The Internet of Things (IoT) is a network of connected devices through sensors or embedded technologies that interact with the external and internal environment to arrive at intelligent decisions. The IoT ecosystem comprises three core components:
Things: The real-world physical objects or devices containing sensors and embedded software to interact or communicate with the external environment.
Communication: The networking component allowing communication between IoT devices and the external environment comprises protocols. 4G for LAN, Wi-Fi for LAN, and Zigbee, BLE, and ANT+ for PAN.
Computing: It is executed on a computer or mobile device at two levels – to take intelligent decisions within the ecosystem and to create a vital link for data analysis. By analyzing mined data, the computing component makes intelligent decisions possible.
A real-life example related to the three components is the car’s navigation system. Here, the ‘thing’ is the actual hardware present in the console, which ‘communicates’ with satellite readings to ‘compute’ and deliver data for the driver to take notice.
Since the IoT ecosystem can have real-time implications for individuals, enterprises, and entities, IoT device testing should be accorded top priority. The critical role of the Internet of Things QA testing is based on validating the software and hardware components and checking if the transmitted data leads to real-time intelligence. Let us understand why it is important to apply QA to the IoT ecosystem?
Why is IoT testing critical?
The Internet of Things ecosystem comprises components that communicate among each other to generate intelligent outcomes. To ensure its success, a proper IoT testing approach should be considered. The reasons why testing for IoT devices are critical is mentioned below:
Compatibility of hardware and software: In the IoT device testing process, interactions between the physical object and the embedded software are validated for specific outcomes. All components of the IoT ecosystem are tested to check if cloud connectivity, interface, the flow of data, and much more, work together to deliver quality outcomes.
Interaction between user and device: Here, two types of standards are validated – market-driven and the one instituted by regulatory bodies. The former is checked based on user feedback, performance, and reliability while the latter is checked if the IoT devices to be released comply with the established regulatory protocols.
Interoperability across domains: In this type of testing, the interaction among devices and the digital environment is measured. The considerations for validation include encryption checks, hardware compatibility, and checking security standards. An IoT device may function well in an individual environment or setting but the same cannot be said with certainty when a number of such devices communicate among each other. This is done when their performance is monitored across domains.
Security testing: IoT devices transmit voluminous data through a common network. If any vulnerability exists at any point in the value chain, hackers or cybercriminals can exploit it to gain access to sensitive data. No wonder security testing is critical to ensure that all devices in the network are protected from threat actors. In IoT security testing, issues like data leakage, lack of encryption, or monitoring data packets are checked to make the IoT ecosystem secure.

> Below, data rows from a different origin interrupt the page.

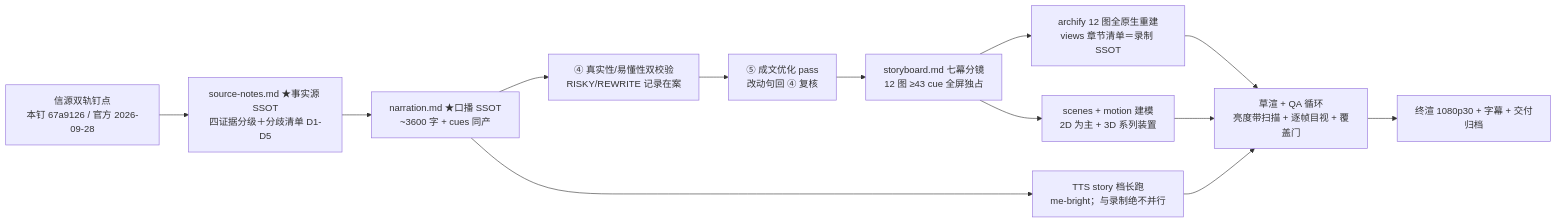
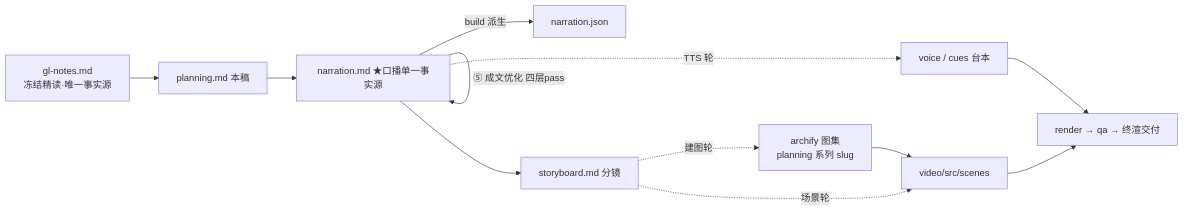
The diagram in apps/negentropy-influence/episodes/claude-code-planning-video/script/planning.md (ThreeFish-AI/negentropy), drawn with Mermaid before and after one commit. The commit also changed other lines of this file and 10 other files, not shown here.

````diff
--- a/apps/negentropy-influence/episodes/claude-code-planning-video/script/planning.md
+++ b/apps/negentropy-influence/episodes/claude-code-planning-video/script/planning.md
@@ -92,13 +77,15 @@
 ```mermaid
 flowchart LR
-    A[信源双轨钉点<br/>本钉 67a9126 / 官方 2026-09-28] --> B[source-notes.md ★事实源 SSOT<br/>四证据分级＋分歧清单 D1-D5]
-    B --> C[narration.md ★口播 SSOT<br/>~3600 字 + cues 同产]
-    C --> D[④ 真实性/易懂性双校验<br/>RISKY/REWRITE 记录在案]
-    D --> E[⑤ 成文优化 pass<br/>改动句回 ④ 复核]
-    E --> F[storyboard.md 七幕分镜<br/>12 图 ≥43 cue 全屏独占]
-    F --> G[archify 12 图全原生重建<br/>views 章节清单＝录制 SSOT]
-    F --> H[scenes + motion 建模<br/>2D 为主 + 3D 系列装置]
-    C --> I[TTS story 档长跑<br/>me-bright；与录制绝不并行]
-    G & H & I --> J[草渲 + QA 循环<br/>亮度带扫描 + 逐帧目视 + 覆盖门]
-    J --> K[终渲 1080p30 + 字幕 + 交付归档]
+    A[gl-notes.md<br/>冻结精读·唯一事实源] --> B[planning.md 本稿]
+    B --> C[narration.md ★口播单一事实源]
+    C -->|build 派生| C2[narration.json]
+    C -->|④ 真实性+易懂性| C
+    C -->|⑤ 成文优化 四层pass| C
+    C --> D[storyboard.md 分镜]
+    D -.->|场景轮| E[video/src/scenes]
+    D -.->|建图轮| F[archify 图集<br/>planning 系列 slug]
+    C -.->|TTS 轮| G[voice / cues 台本]
+    E --> H[render → qa → 终渲交付]
+    F --> E
+    G --> H
 ```
````
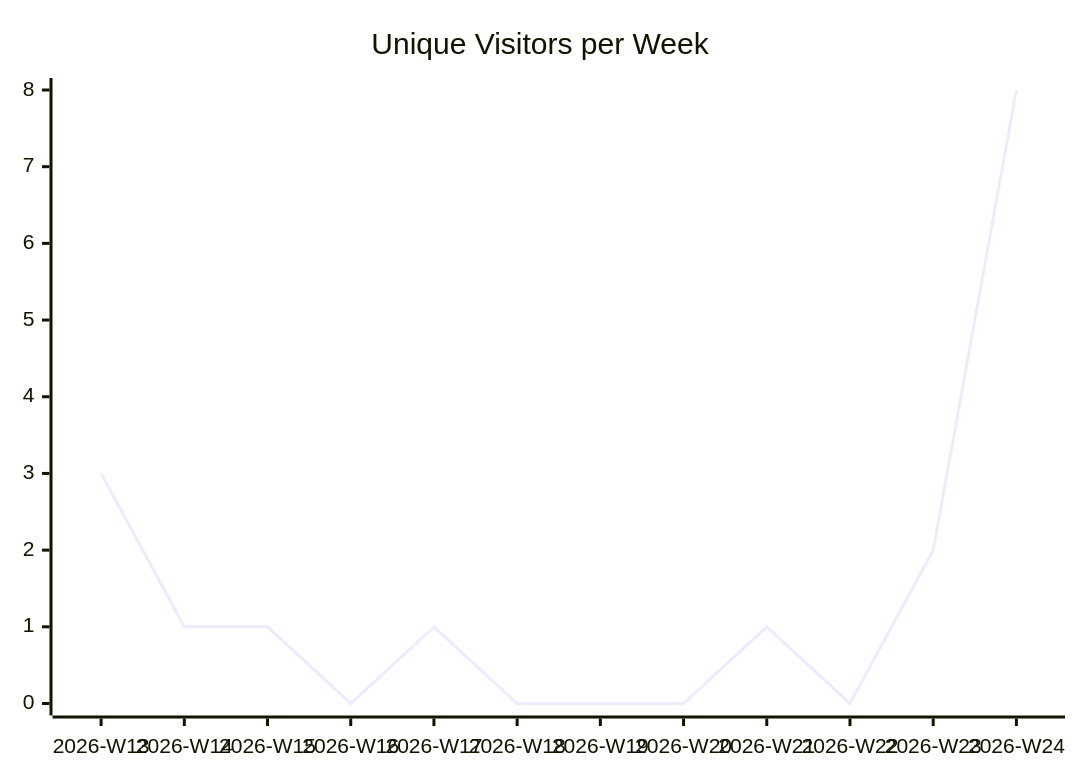
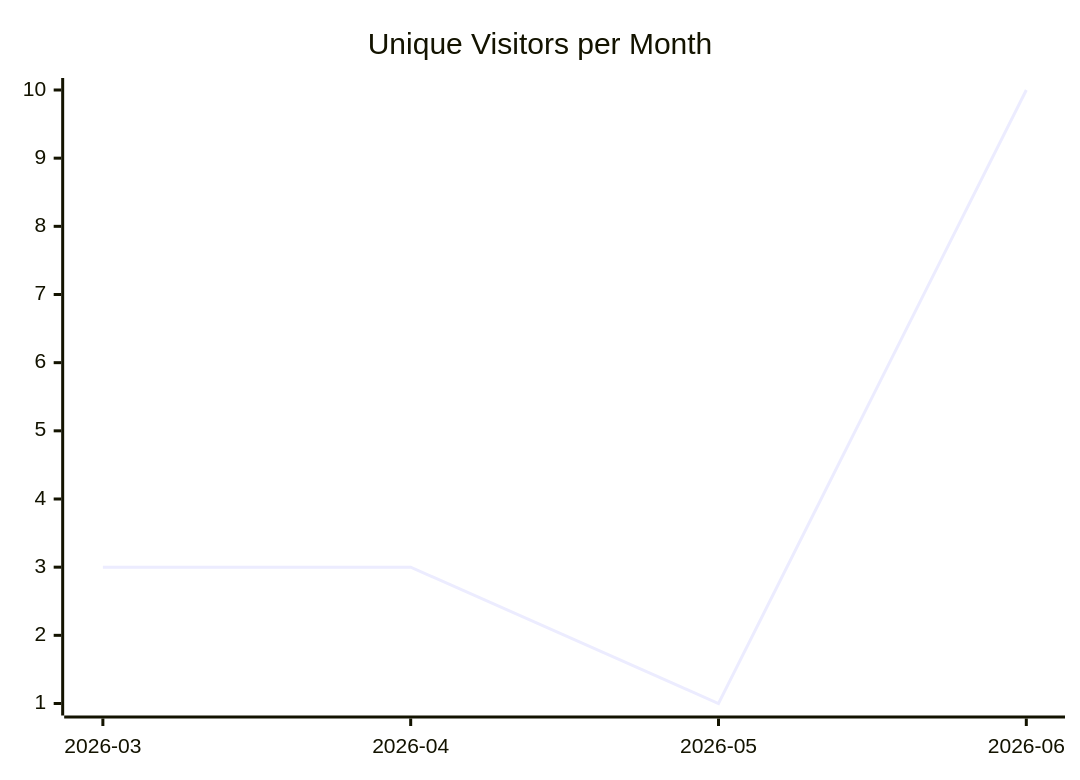
One commit to justdavis-family/github-analytics-data changed the first of 3 diagrams in karlmdavis/rps-tourney/README.md. Above: the diagram before and after it, drawn with Mermaid. The commit also changed other lines of this file and 198 other files, not shown here.

````diff
--- a/karlmdavis/rps-tourney/README.md
+++ b/karlmdavis/rps-tourney/README.md
@@ -5,6 +5,6 @@
 ```mermaid
 xychart-beta
-  title "Unique Visitors per Week"
-  x-axis ["2026-W13", "2026-W14", "2026-W15", "2026-W16", "2026-W17", "2026-W18", "2026-W19", "2026-W20", "2026-W21", "2026-W22", "2026-W23", "2026-W24"]
-  line [3, 1, 1, 0, 1, 0, 0, 0, 1, 0, 2, 8]
+  title "Unique Visitors per Month"
+  x-axis ["2026-03", "2026-04", "2026-05", "2026-06"]
+  line [3, 3, 1, 10]
 ```
````
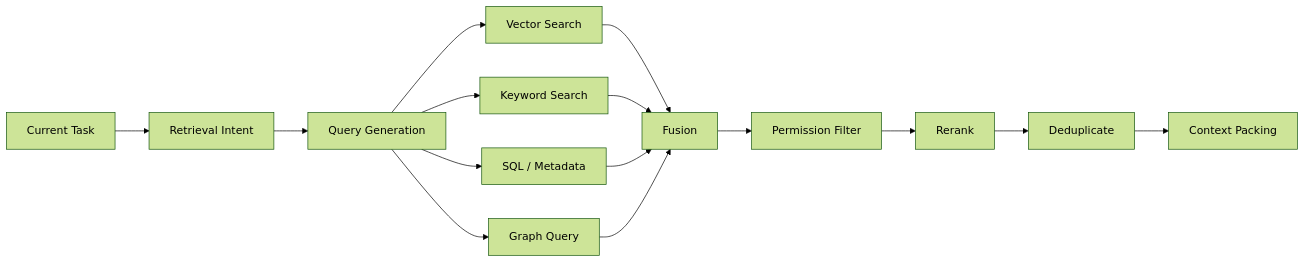
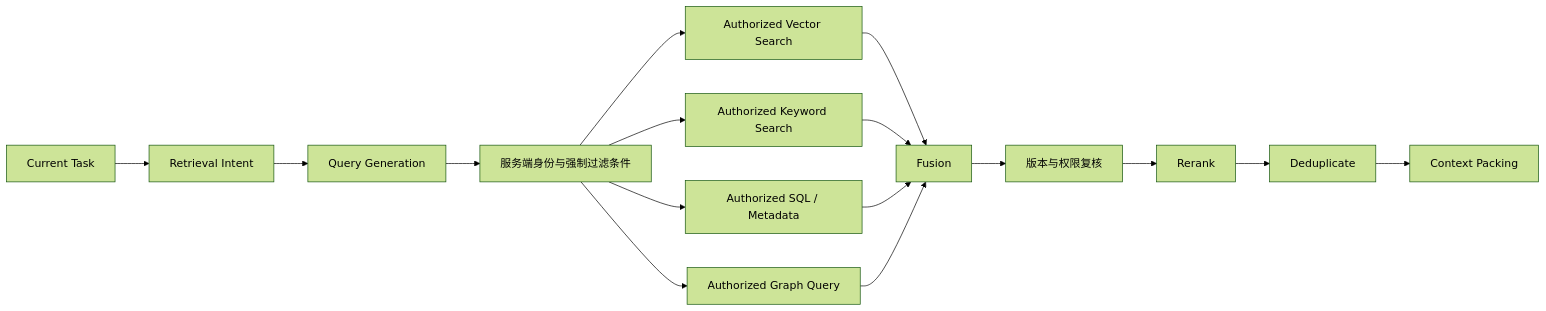
One commit to oneleaveknowsthefall/awesome-ai-roadmap changed diagram 11 of 15 in docs/agent/03-memory-context/08-agent-memory-implementation.md. Above: the diagram before and after it, drawn with Mermaid (forest theme). The commit also changed other lines of this file and 50 other files, not shown here.

````diff
--- a/docs/agent/03-memory-context/08-agent-memory-implementation.md
+++ b/docs/agent/03-memory-context/08-agent-memory-implementation.md
@@ -654,17 +693,18 @@
 ```mermaid
 flowchart LR
     TASK[Current Task] --> INTENT[Retrieval Intent]
     INTENT --> Q[Query Generation]
-    Q --> V[Vector Search]
-    Q --> K[Keyword Search]
-    Q --> SQL[SQL / Metadata]
-    Q --> G[Graph Query]
+    Q --> SCOPE[服务端身份与强制过滤条件]
+    SCOPE --> V[Authorized Vector Search]
+    SCOPE --> K[Authorized Keyword Search]
+    SCOPE --> SQL[Authorized SQL / Metadata]
+    SCOPE --> G[Authorized Graph Query]
     V --> F[Fusion]
     K --> F
     SQL --> F
     G --> F
-    F --> ACL[Permission Filter]
+    F --> ACL[版本与权限复核]
     ACL --> RR[Rerank]
     RR --> DD[Deduplicate]
     DD --> CP[Context Packing]
 ```
````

The inevitability of IoT devices in driving digitization initiatives is undeniable. The success of technological advancements like AI, ML, data analytics, and others depends on the smooth functioning of IoT devices. However, these devices can face performance issues and/or security risks, which a proper IoT testing methodology can identify and address to the satisfaction of regulatory authorities, stakeholders, and end-users.